Stored entries:
_____
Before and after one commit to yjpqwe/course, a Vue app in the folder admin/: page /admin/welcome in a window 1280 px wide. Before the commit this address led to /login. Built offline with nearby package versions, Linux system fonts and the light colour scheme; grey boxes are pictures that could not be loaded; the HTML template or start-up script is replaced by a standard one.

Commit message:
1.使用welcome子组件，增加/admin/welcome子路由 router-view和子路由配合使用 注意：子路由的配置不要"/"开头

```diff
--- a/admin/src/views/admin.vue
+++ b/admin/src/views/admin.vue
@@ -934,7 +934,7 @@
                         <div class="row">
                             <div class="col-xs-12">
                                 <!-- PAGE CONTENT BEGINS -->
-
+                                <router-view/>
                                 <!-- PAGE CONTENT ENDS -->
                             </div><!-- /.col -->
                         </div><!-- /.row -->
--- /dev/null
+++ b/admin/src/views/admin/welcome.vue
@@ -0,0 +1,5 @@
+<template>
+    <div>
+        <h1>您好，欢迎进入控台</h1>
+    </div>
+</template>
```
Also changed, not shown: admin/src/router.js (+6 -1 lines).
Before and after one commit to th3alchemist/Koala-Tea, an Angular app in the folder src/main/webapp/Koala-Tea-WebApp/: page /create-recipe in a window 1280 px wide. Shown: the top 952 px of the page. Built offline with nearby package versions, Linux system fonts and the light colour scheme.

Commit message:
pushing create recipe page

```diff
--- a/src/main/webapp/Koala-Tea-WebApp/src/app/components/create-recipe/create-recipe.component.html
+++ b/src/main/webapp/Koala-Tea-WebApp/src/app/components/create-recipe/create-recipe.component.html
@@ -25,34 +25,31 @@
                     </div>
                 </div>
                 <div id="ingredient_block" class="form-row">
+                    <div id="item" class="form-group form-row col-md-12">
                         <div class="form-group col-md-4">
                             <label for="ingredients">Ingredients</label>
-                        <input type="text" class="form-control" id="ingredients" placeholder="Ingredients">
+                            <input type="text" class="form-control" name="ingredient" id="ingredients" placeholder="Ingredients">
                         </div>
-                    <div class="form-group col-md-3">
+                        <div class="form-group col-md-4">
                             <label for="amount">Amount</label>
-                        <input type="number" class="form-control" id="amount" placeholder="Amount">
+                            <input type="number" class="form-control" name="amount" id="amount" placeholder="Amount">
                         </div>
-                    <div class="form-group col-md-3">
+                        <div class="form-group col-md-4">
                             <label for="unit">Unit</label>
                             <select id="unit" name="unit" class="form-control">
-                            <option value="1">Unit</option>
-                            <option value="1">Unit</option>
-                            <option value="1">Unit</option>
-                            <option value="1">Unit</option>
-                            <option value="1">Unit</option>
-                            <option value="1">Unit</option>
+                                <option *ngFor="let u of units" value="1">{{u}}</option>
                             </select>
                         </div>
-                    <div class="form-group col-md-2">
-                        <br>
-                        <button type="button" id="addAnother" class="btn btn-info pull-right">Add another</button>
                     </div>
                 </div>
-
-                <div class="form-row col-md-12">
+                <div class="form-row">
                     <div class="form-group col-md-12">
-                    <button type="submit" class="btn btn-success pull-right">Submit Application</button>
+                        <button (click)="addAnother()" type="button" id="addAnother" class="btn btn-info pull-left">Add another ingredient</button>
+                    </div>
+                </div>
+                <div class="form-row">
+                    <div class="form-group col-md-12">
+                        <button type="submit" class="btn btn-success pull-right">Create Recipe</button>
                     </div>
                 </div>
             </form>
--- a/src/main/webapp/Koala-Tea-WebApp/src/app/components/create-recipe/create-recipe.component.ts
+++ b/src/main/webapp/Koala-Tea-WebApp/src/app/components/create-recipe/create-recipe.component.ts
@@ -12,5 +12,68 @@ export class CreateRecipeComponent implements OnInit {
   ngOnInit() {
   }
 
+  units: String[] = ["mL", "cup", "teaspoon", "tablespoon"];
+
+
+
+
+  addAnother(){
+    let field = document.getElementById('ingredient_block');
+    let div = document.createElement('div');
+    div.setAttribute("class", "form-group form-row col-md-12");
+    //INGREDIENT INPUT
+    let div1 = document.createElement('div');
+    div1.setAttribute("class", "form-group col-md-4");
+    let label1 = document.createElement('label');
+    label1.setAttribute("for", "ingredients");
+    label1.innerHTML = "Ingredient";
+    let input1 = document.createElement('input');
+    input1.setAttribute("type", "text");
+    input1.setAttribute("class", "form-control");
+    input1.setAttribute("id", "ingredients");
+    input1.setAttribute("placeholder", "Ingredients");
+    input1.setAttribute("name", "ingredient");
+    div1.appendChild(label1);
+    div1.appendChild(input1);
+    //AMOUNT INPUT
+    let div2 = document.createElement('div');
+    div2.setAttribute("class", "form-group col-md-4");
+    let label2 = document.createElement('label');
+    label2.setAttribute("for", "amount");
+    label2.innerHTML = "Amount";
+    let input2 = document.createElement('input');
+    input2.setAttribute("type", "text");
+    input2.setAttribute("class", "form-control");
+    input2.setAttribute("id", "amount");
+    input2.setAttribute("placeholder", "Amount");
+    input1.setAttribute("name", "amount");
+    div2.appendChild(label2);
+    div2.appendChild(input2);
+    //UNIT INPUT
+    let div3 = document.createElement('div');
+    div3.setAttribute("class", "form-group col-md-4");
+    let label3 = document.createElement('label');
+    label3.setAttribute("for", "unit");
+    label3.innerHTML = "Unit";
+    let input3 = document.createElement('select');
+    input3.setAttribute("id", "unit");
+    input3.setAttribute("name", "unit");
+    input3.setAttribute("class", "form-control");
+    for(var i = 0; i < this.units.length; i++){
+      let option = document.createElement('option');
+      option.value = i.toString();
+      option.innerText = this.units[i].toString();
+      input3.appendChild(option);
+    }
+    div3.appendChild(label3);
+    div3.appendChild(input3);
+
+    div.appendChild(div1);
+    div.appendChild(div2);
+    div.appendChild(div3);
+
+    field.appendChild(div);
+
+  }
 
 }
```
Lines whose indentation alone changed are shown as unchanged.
_____
Every record must appear in the answer exactly as written.

:: Exercise answer ::
Before and after one commit to yjpqwe/course, a Vue app in the folder admin/: page /admin/welcome in a window 1280 px wide. Before the commit this address led to /login. Built offline with nearby package versions, Linux system fonts and the light colour scheme; grey boxes are pictures that could not be loaded; the HTML template or start-up script is replaced by a standard one.

Commit message:
1.使用welcome子组件，增加/admin/welcome子路由 router-view和子路由配合使用 注意：子路由的配置不要"/"开头

```diff
--- a/admin/src/views/admin.vue
+++ b/admin/src/views/admin.vue
@@ -934,7 +934,7 @@
                         <div class="row">
                             <div class="col-xs-12">
                                 <!-- PAGE CONTENT BEGINS -->
-
+                                <router-view/>
                                 <!-- PAGE CONTENT ENDS -->
                             </div><!-- /.col -->
                         </div><!-- /.row -->
--- /dev/null
+++ b/admin/src/views/admin/welcome.vue
@@ -0,0 +1,5 @@
+<template>
+    <div>
+        <h1>您好，欢迎进入控台</h1>
+    </div>
+</template>
```
Also changed, not shown: admin/src/router.js (+6 -1 lines).
Before and after one commit to th3alchemist/Koala-Tea, an Angular app in the folder src/main/webapp/Koala-Tea-WebApp/: page /create-recipe in a window 1280 px wide. Shown: the top 952 px of the page. Built offline with nearby package versions, Linux system fonts and the light colour scheme.

Commit message:
pushing create recipe page

```diff
--- a/src/main/webapp/Koala-Tea-WebApp/src/app/components/create-recipe/create-recipe.component.html
+++ b/src/main/webapp/Koala-Tea-WebApp/src/app/components/create-recipe/create-recipe.component.html
@@ -25,34 +25,31 @@
                     </div>
                 </div>
                 <div id="ingredient_block" class="form-row">
+                    <div id="item" class="form-group form-row col-md-12">
                         <div class="form-group col-md-4">
                             <label for="ingredients">Ingredients</label>
-                        <input type="text" class="form-control" id="ingredients" placeholder="Ingredients">
+                            <input type="text" class="form-control" name="ingredient" id="ingredients" placeholder="Ingredients">
                         </div>
-                    <div class="form-group col-md-3">
+                        <div class="form-group col-md-4">
                             <label for="amount">Amount</label>
-                        <input type="number" class="form-control" id="amount" placeholder="Amount">
+                            <input type="number" class="form-control" name="amount" id="amount" placeholder="Amount">
                         </div>
-                    <div class="form-group col-md-3">
+                        <div class="form-group col-md-4">
                             <label for="unit">Unit</label>
                             <select id="unit" name="unit" class="form-control">
-                            <option value="1">Unit</option>
-                            <option value="1">Unit</option>
-                            <option value="1">Unit</option>
-                            <option value="1">Unit</option>
-                            <option value="1">Unit</option>
-                            <option value="1">Unit</option>
+                                <option *ngFor="let u of units" value="1">{{u}}</option>
                             </select>
                         </div>
-                    <div class="form-group col-md-2">
-                        <br>
-                        <button type="button" id="addAnother" class="btn btn-info pull-right">Add another</button>
                     </div>
                 </div>
-
-                <div class="form-row col-md-12">
+                <div class="form-row">
                     <div class="form-group col-md-12">
-                    <button type="submit" class="btn btn-success pull-right">Submit Application</button>
+                        <button (click)="addAnother()" type="button" id="addAnother" class="btn btn-info pull-left">Add another ingredient</button>
+                    </div>
+                </div>
+                <div class="form-row">
+                    <div class="form-group col-md-12">
+                        <button type="submit" class="btn btn-success pull-right">Create Recipe</button>
                     </div>
                 </div>
             </form>
--- a/src/main/webapp/Koala-Tea-WebApp/src/app/components/create-recipe/create-recipe.component.ts
+++ b/src/main/webapp/Koala-Tea-WebApp/src/app/components/create-recipe/create-recipe.component.ts
@@ -12,5 +12,68 @@ export class CreateRecipeComponent implements OnInit {
   ngOnInit() {
   }
 
+  units: String[] = ["mL", "cup", "teaspoon", "tablespoon"];
+
+
+
+
+  addAnother(){
+    let field = document.getElementById('ingredient_block');
+    let div = document.createElement('div');
+    div.setAttribute("class", "form-group form-row col-md-12");
+    //INGREDIENT INPUT
+    let div1 = document.createElement('div');
+    div1.setAttribute("class", "form-group col-md-4");
+    let label1 = document.createElement('label');
+    label1.setAttribute("for", "ingredients");
+    label1.innerHTML = "Ingredient";
+    let input1 = document.createElement('input');
+    input1.setAttribute("type", "text");
+    input1.setAttribute("class", "form-control");
+    input1.setAttribute("id", "ingredients");
+    input1.setAttribute("placeholder", "Ingredients");
+    input1.setAttribute("name", "ingredient");
+    div1.appendChild(label1);
+    div1.appendChild(input1);
+    //AMOUNT INPUT
+    let div2 = document.createElement('div');
+    div2.setAttribute("class", "form-group col-md-4");
+    let label2 = document.createElement('label');
+    label2.setAttribute("for", "amount");
+    label2.innerHTML = "Amount";
+    let input2 = document.createElement('input');
+    input2.setAttribute("type", "text");
+    input2.setAttribute("class", "form-control");
+    input2.setAttribute("id", "amount");
+    input2.setAttribute("placeholder", "Amount");
+    input1.setAttribute("name", "amount");
+    div2.appendChild(label2);
+    div2.appendChild(input2);
+    //UNIT INPUT
+    let div3 = document.createElement('div');
+    div3.setAttribute("class", "form-group col-md-4");
+    let label3 = document.createElement('label');
+    label3.setAttribute("for", "unit");
+    label3.innerHTML = "Unit";
+    let input3 = document.createElement('select');
+    input3.setAttribute("id", "unit");
+    input3.setAttribute("name", "unit");
+    input3.setAttribute("class", "form-control");
+    for(var i = 0; i < this.units.length; i++){
+      let option = document.createElement('option');
+      option.value = i.toString();
+      option.innerText = this.units[i].toString();
+      input3.appendChild(option);
+    }
+    div3.appendChild(label3);
+    div3.appendChild(input3);
+
+    div.appendChild(div1);
+    div.appendChild(div2);
+    div.appendChild(div3);
+
+    field.appendChild(div);
+
+  }
 
 }
```
Lines whose indentation alone changed are shown as unchanged.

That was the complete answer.